[Material for this task — start]

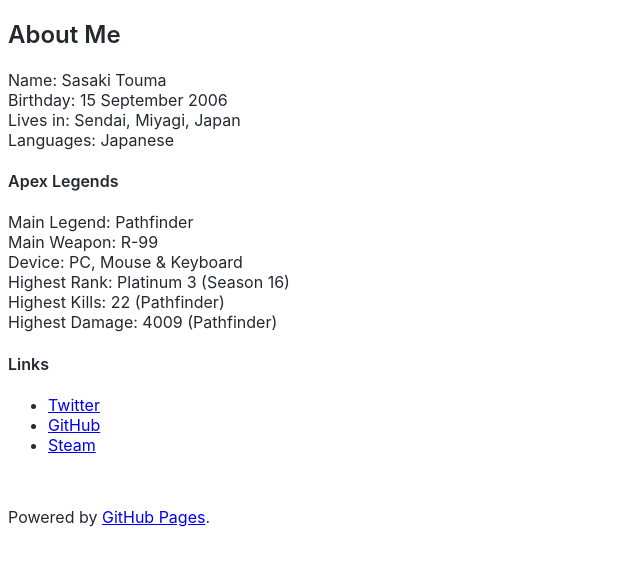
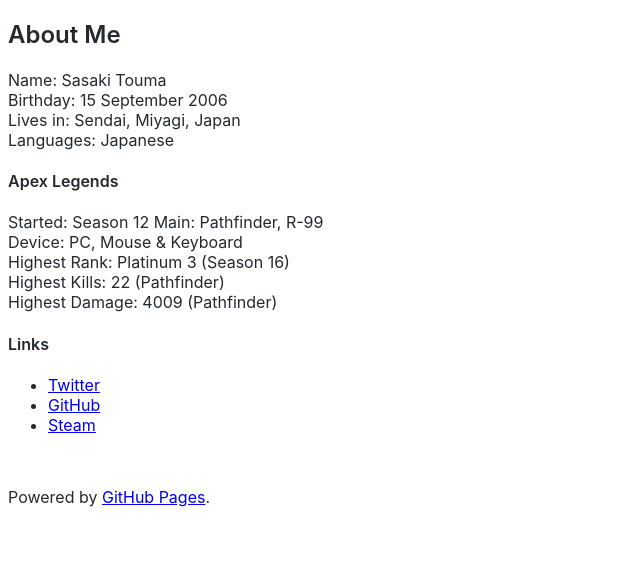
Before and after one commit to t-sasaki915/t-sasaki-net, a Jekyll site: the page built from docs/index.md, in a window 1280 px wide. Shown: the top 566 px of the page, without its empty margins (0-640 px from the left). Built offline with Jekyll 4.4.1, drawn with Linux system fonts in a browser that asks for light colours; Markdown is read by kramdown in place of the engine named in the settings.

Commit message:
Update index.md

```diff
--- a/docs/index.md
+++ b/docs/index.md
@@ -11,8 +11,8 @@
 Languages: Japanese
 
 #### Apex Legends
-Main Legend: Pathfinder<br>
-Main Weapon: R-99<br>
+Started: Season 12
+Main: Pathfinder, R-99<br>
 Device: PC, Mouse & Keyboard<br>
 Highest Rank: Platinum 3 (Season 16)<br>
 Highest Kills: 22 (Pathfinder)<br>
```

[Material for this task — finish]

— Your task —
Scan the records for lines with the string "index". Give the number of such lines and nothing else.

— Solved exercise —
4